The Huffington Post contacted the Slidell Police Department for information about Ballard's arrest. A public information officer told HuffPost that a summons had been issued to Ballard, but that he had not been arrested -- a claim that conflicts with the court documents.
According to the suit, which was filed on Sept. 14, Ballard had a reputation for harassing female employees and would threaten retaliation and sexual harm against employees who complained. The suit claims that Ballard did not fear discipline for his actions because he was romantically involved with his district supervisor.
Anderson filed a sexual harassment complaint with Waffle House following Ballard's arrest, but rather than being terminated, Ballard received a transfer to a different location. No further disciplinary action has been taken against Ballard by Waffle House, the suit claims.
In March 2012, Anderson was fired for missing work. The woman had been registering her son at school and provided a note from Slidell High School in an attempt to justify her absence. This was rejected by Waffle House, and she was fired.
Anderson had worked at Waffle House since 2005 and had no prior disciplinary record.
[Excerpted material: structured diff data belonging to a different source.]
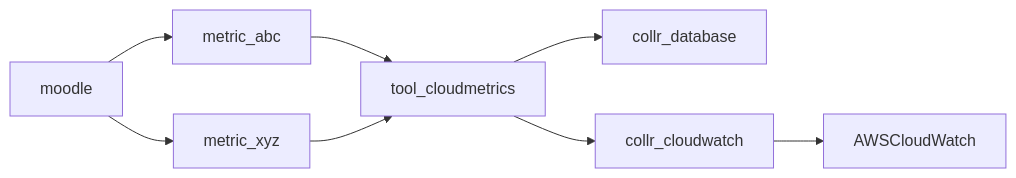
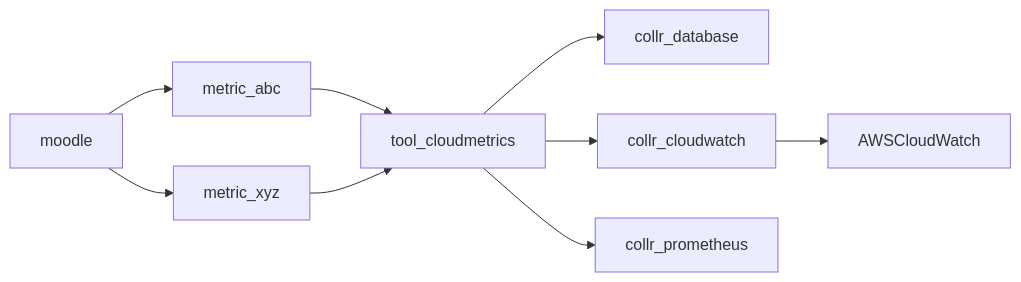
One commit to brendanheywood/moodle-tool_cloudmetrics changed the diagram in README.md. Above: the diagram before and after it, drawn with Mermaid. The commit also changed other lines of this file, not shown here.

````diff
--- a/README.md
+++ b/README.md
@@ -30,10 +30,11 @@
 ```mermaid
   graph LR;
       moodle-->metric_abc;
       moodle-->metric_xyz;
       metric_abc-->tool_cloudmetrics
       metric_xyz-->tool_cloudmetrics
       tool_cloudmetrics-->collr_database;
       tool_cloudmetrics-->collr_cloudwatch;
+      tool_cloudmetrics-->collr_prometheus;
       collr_cloudwatch-->AWSCloudWatch;
 ```
````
The suit claims that Anderson's termination was in retaliation for her sexual harassment complaint against Ballard.
The general provision of Louisiana's whistleblower law protects employees who "disclose a workplace act of practice that is in violation of state law."
This is not the first case of alleged sexual harassment at a New Orleans-area Waffle House.
In March 2011, Jennifer Pulsifer was arrested after a female co-worker claimed Pulsifer groped her several times throughout the course of a year.
In one incident, Pulsifer allegedly “ran her hand between the victim’s legs and caressed the woman’s genitals while she was bending down to pick up some change that had fallen on the floor,” a police spokesman told the Times-Picayune at the time.